All types of magical beasts were extremely dangerous and took huge quantities of food to sustain. If left in the wild in a balanced ecosystem they could merely be captured as necessary. The years required to capture and train significant amounts usually was inconsequential to gevai- but William’s war had been carried out quickly, by gevai standards.
Wyvern riders were dangerous- but not without their own weaknesses. As they lived in the cold north William didn’t have to worry so much about giant lizards or snakes, but dire wolves and bears were possibilities. There were other magical beasts that were nearly impossible to train- but that didn’t mean they couldn’t be captured and set against William’s armies to cause havoc.
“Sieges are boring.” Lorelei commented as she stared at the castle in front of them, guarding a pass that was the most convenient way for them to advance. She turned toward William, then her eyes flicked toward the back of the camp.

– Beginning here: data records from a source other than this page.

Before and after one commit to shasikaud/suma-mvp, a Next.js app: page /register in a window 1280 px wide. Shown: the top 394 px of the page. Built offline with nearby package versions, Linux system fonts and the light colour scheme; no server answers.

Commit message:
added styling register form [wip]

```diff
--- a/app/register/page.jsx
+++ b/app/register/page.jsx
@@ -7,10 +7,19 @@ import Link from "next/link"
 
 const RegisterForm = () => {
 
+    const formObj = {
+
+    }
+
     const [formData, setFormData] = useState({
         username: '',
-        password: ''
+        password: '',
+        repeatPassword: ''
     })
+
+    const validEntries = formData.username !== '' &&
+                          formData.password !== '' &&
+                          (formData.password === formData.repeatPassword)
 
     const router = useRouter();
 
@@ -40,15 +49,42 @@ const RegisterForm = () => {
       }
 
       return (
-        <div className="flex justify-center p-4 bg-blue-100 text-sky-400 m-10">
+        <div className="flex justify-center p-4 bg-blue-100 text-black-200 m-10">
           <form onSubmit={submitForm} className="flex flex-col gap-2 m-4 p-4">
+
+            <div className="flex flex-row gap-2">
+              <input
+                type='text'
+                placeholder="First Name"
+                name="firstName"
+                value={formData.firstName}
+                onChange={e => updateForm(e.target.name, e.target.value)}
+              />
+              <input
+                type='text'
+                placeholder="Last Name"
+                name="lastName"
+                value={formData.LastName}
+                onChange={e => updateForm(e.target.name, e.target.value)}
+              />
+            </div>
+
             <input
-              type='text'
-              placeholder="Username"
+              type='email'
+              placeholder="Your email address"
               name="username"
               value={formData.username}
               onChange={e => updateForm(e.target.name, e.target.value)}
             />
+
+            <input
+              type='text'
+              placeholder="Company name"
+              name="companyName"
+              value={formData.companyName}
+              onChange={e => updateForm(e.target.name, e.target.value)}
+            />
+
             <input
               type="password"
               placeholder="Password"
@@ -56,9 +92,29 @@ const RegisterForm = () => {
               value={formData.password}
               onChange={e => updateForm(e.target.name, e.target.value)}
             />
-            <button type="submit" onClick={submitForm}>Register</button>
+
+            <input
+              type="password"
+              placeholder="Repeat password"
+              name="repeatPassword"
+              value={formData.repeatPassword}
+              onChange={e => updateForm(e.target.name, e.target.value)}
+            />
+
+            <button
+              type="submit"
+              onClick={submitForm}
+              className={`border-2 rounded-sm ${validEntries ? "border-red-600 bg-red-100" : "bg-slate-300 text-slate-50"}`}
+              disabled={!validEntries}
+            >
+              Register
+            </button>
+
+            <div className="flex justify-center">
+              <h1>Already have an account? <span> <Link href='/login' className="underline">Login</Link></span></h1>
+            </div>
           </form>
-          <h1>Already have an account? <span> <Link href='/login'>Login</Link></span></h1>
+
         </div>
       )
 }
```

William shrugged, “Unfortunately their walls are protected against trebuchet fire. It will take some time to build more and gather sufficient ammunition to overpower the wards. Until then, we wait… and we can’t spend all of our time in the tent.”
“Guys, I’m right here.” Lila shook her head.
“I know.” Lorelei grinned. “If you’re jealous, I’m sure we could find someone to your taste. You have your own tent, you know.”
Lila rolled her eyes, “No thanks. I’m not interested.” Then she sighed, “They even remembered to protect their foundations. That means no sinking the entire fort into the ground. What about collapsing those mountains onto them? With the three of us it shouldn’t take more than a week or two…”
“…Followed by months of cleanup.” Lorelei shook her head. “At that point, we might as well just go around.”
“But if we went around… we would have to constantly worry about a pincer attack- and our supply lines would be that much thinner.”
“I know.” Lila shook her head, “I miss the days when my biggest problem was beating up trainee wizards. War is nowhere near as fun or glorious as people make it out to be.”
William agreed, “Being powerful isn’t nearly as wonderful as everyone says.”
A soldier came forward and saluted, “My king! Reports are in from the scouts. Commander Jordan requests your presence.”
William nodded. “Very well, I’ll be there shortly.” After the soldier left, William shook his head, “Why do I feel like we’re going to wish we stayed bored?”